This bread can also bake in a pan. But the oven temperature instructions and time estimates are for this technique. The thicker the loaf, the lower the temperature oven you use, and a longer time is needed.
What is Up with the Water?
On characteristics of a French batard is the crisp crust.
The high temperature, the brushing with water before and during baking and the moist environment all contribute to the crispy crust of the wonderful bread.
When is Bread Done?
The color: The more you bake, the better this will be for you but not for the beginners. The crust should look deep golden brown with a dry firm feel.
Tapping the beard: You can take the bread out of the oven and tap the bottom with a finger. It should sound hollow.
The internal temperature: My favorite for the beginner or only occasional bread baker like me. Most bread will be done at an internal temperature of 190, but if it is a bread with egg, milk, or butter, then 200 is a better endpoint.
The last rule about “when is bread done?” is that a bit too long is much better than too short.
Storage of This Bread
Store at room temperature but sealed. It will be very good for three days but four days is marginal. I’m not a fan of refrigerating bread but freeze for 1-2 months is ok but not as good as fresh.
Other Bread Recipes You May Enjoy
1) In the bowl of the stand mixer, combine 1 cup multigrain cereal mix. Add 1 3/4 cup boiling water.

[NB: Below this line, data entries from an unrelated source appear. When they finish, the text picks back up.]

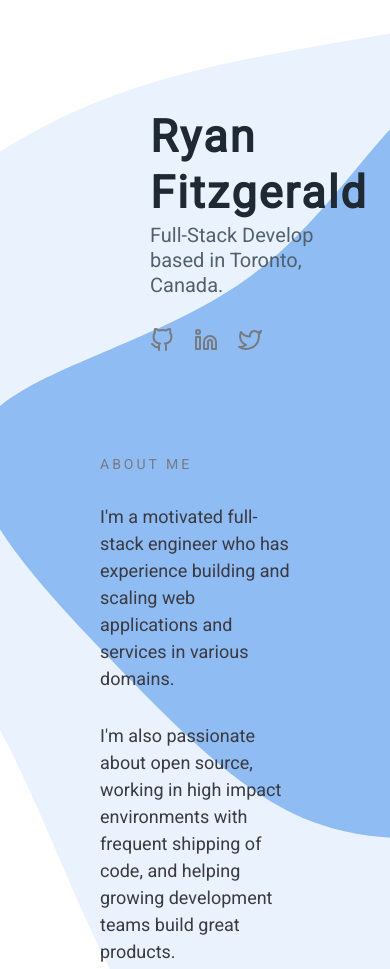
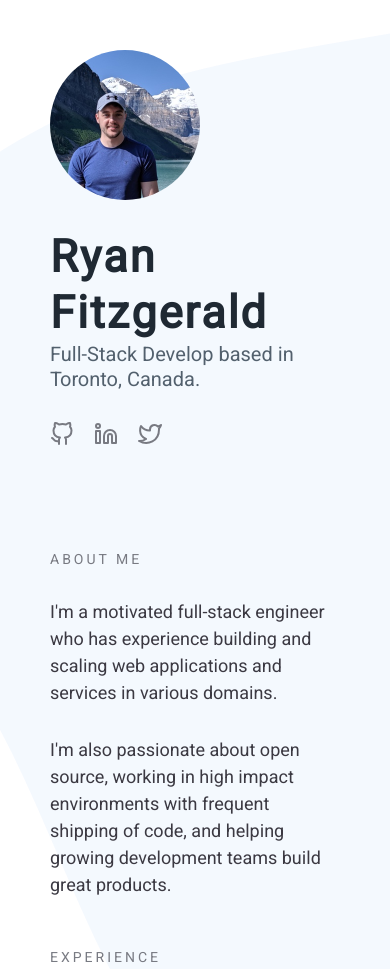
Before and after one commit to maknahar/portfolio, a Gatsby site: page / in a window 390 px wide. Shown: the top 969 px of the page. Built offline with nearby package versions, Linux system fonts and the light colour scheme; Gatsby itself is replaced by a stand-in of ours.

Commit message:
Fix responsive

```diff
--- a/src/components/container/container.module.css
+++ b/src/components/container/container.module.css
@@ -4,3 +4,9 @@
   position: relative;
   width: 100%;
 }
+
+@media only screen and (max-width: 768px) {
+  .wrapper {
+    padding: 50px;
+  }
+}
--- a/src/components/header/header.module.css
+++ b/src/components/header/header.module.css
@@ -29,3 +29,20 @@
   font-weight: 400;
   margin: 0 0 30px;
 }
+
+@media only screen and (max-width: 768px) {
+  .headerWrapper {
+    display: block;
+  }
+
+  .profileWrapper {
+    display: block;
+    width: 100%;
+  }
+
+  .profileContent {
+    display: block;
+    margin: 25px 0 0;
+    width: 100%;
+  }
+}
--- a/src/components/layout/layout.module.css
+++ b/src/components/layout/layout.module.css
@@ -23,3 +23,23 @@
   opacity: 0.1;
   height: 1500px;
 }
+
+@media only screen and (max-width: 1200px) {
+  .blobMain {
+    opacity: 0.3;
+  }
+
+  .blobSecondary {
+    opacity: 0.5;
+  }
+}
+
+@media only screen and (max-width: 768px) {
+  .blobMain {
+    display: none;
+  }
+
+  .blobSecondary {
+    opacity: 0.5;
+  }
+}
```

Mix well and let sit until temp is down to 110 degrees (about 20 minutes). Add 3 tablespoons honey and 3 tablespoons olive oil while setting. Mix well.

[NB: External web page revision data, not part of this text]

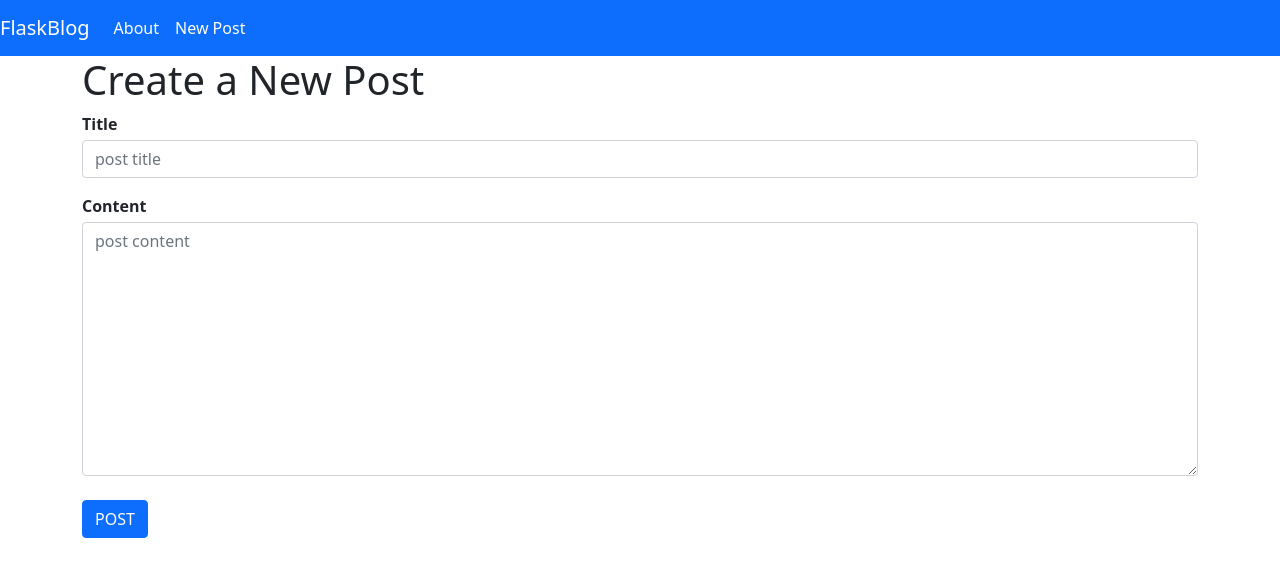
After one commit to Elrophi/flask-blog, a Flask app: page /create in a window 1280 px wide. The commit adds this page. Shown: the top 577 px of the page. Run offline with Flask 2, Linux system fonts and the light colour scheme.

Commit message:
adding heroku

```diff
--- a/app.py
+++ b/app.py
@@ -1,12 +1,54 @@
-from flask import Flask, render_template
+import sqlite3
+
+from flask import Flask, render_template, request, url_for, flash, redirect
+
+from werkzeug.exceptions import abort
 
 app = Flask(__name__)
+app.config['SECRET_KEY'] = 'your secret key'
 
 @app.route('/')
 def index():
-    return render_template('index.html')
+    conn = get_db_connection()
+    posts = conn.execute('SELECT * FROM posts').fetchall()
+    conn.close()
+    return render_template('index.html',posts=posts)
 
 def get_db_connection():
     conn = sqlite3.connect('database.db')
     conn.row_factory = sqlite3.Row
     return conn
+
+def get_post(post_id):
+    conn = get_db_connection()
+    post = conn.execute('SELECT * FROM posts WHERE id = ?',
+                        (post_id,)).fetchone()
+
+    conn.close()
+    if post is None:
+        abort(404)
+    return post
+
+@app.route('/<int:post_id>')
+def post(post_id):
+    post = get_post(post_id)
+    return render_template('post.html',post=post)
+
+
+@app.route('/create', methods=('GET', 'POST'))
+def create():
+    if request.method == 'POST':
+        title = request.form['title']
+        content = request.form['content']
+
+        if not title:
+            flash('Title is required!')
+        else:
+                conn = get_db_connection()
+                conn.execute('INSERT INTO posts (title, content) VALUES (?, ?)',
+                            (title, content))
+                conn.commit()
+                conn.close()
+                return redirect(url_for('index'))
+
+    return render_template('create.html')
--- a/templates/base.html
+++ b/templates/base.html
@@ -11,20 +11,26 @@
 </head>
 <body>
 
-    <nav class="navbar navbar-expand-md navbar-light bg-light">
-        <a class="navbar-brand" href="{{ url_for('index')}}">FlaskBlog</a>
-        <button class="navbar-toggler" type="button" data-toggle="collapse" data-target="#navbarNav" aria-controls="navbarNav" aria-expanded="false" aria-label="Toggle navigation">
+    <nav class="navbar navbar-expand-md navbar-light bg-primary">
+        <a class="navbar-brand text-white" href="{{ url_for('index')}}">FlaskBlog</a>
+        <button class="navbar-toggler \" type="button" data-toggle="collapse" data-target="#navbarNav" aria-controls="navbarNav" aria-expanded="false" aria-label="Toggle navigation">
             <span class="navbar-toggler-icon"></span>
         </button>
         <div class="collapse navbar-collapse" id="navbarNav">
             <ul class="navbar-nav">
-            <li class="nav-item active">
-                <a class="nav-link" href="#">About</a>
-            </li>
+                <li class="nav-item active">
+                    <a class="nav-link text-white" href="#">About</a>
+                </li>
+                <li class="nav-item">
+                    <a class="nav-link text-white" href="{{url_for('create')}}">New Post</a>
+                </li>
             </ul>
         </div>
     </nav>
     <div class="container">
+        {% for message in get_flashed_messages() %}
+        <div class="alert alert-danger">{{ message }}</div>
+        {% endfor %}
         {% block content %} {% endblock %}
     </div>
 
--- /dev/null
+++ b/templates/create.html
@@ -0,0 +1,22 @@
+{% extends 'base.html' %}
+
+{% block content %}
+<h1>{% block title %} Create a New Post {% endblock %}</h1>
+
+<form method="post">
+    <div class="form-group">
+        <label for="title" class="mb-1"><strong>Title</strong></label>
+        <input type="text" name="title" placeholder="post title" class="form-control" value="{{ request.form['title'] }}"></input>
+    </div>
+
+    <div class="form-group">
+        <label for="content" class="mt-3 mb-1"><strong>Content</strong></label>
+        <textarea name="content" placeholder="post content" class="form-control" cols="10" rows="10">{{ request.form['content'] }}</textarea>
+    </div>
+
+    <div class="form-group">
+        <button type="submit" class="btn btn-primary mt-4">POST</button>
+    </div>
+</form>
+
+{% endblock %}
```
Also changed, not shown: templates/index.html (+8 -0 lines), templates/post.html (added, +8 -0 lines), database.db.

2) When the temp is down to 110, add yeast and mix well. Add 1 cup whole wheat flour.
3) Mix on “2” in a stand mixer until the flour is incorporated. Then add AP flour 1/2 cup at a time. Continue to mix and add scraping sides and bottom occasional until all flour is incorporated.
4) Remove dough hook and cover the bowl with plastic wrap for 20 minutes.
5) Add 2 teaspoons salt and turn the mixer on 2 again and knead for 8 minutes. You want the dough to grab the sides some and not ride up the dough hook completely. Add extra AP flour or water 1 tablespoon at a time to get the right hydration.
6) Move to the floured surface and hand knead for 2 minutes. Transfer to an oiled bowl, cover with plastic wrap and towel. Place in a warm spot to rise until doubled in size. About 1 hour.
7) Move to a floured surface. Handling the dough gently, form 12 by 9 rectangle. Cut in half. Roll into long loaves sealing the edge by pinching and rolling ends under slightly and also pinch. Place seam down.
8) Place parallel about 4 inches apart on a pastry cloth and move as a unit to the French Loaf pan. If you don’t have the pan, put folds in the cloth. Cover with plastic wrap and towel. Place in a warm spot until double in size. About 45 minutes.
9) Preheat oven to 425 degrees convection or 450 degrees conventional oven with a pan of water on the bottom rack for at least 30 minutes.
10) Remove dough and pastry cloth from pan. Spray pan with Pam. Gently move loaves back to the pan by working your hands gently under the ends of the dough. If you don’t have the fancy pan, see the discussion above.
11) Slash top of the dough with a sharp knife or razor blade to allow for expansion. Brush top of loaves with water and place on middle rack and add 1-2 cups of water to a pan on the bottom rack.
12) After 6 minutes, brush tops of loaves with water and add more water to the pan if dry.
13) Bake until internal temp is 200 degrees, about another 20 minutes making a total of about 26 minutes.
14) Move to a cooling rack.
Editor’s Note: Originally Published April 13, 2010. Updated with refreshed photos and expanded discussion.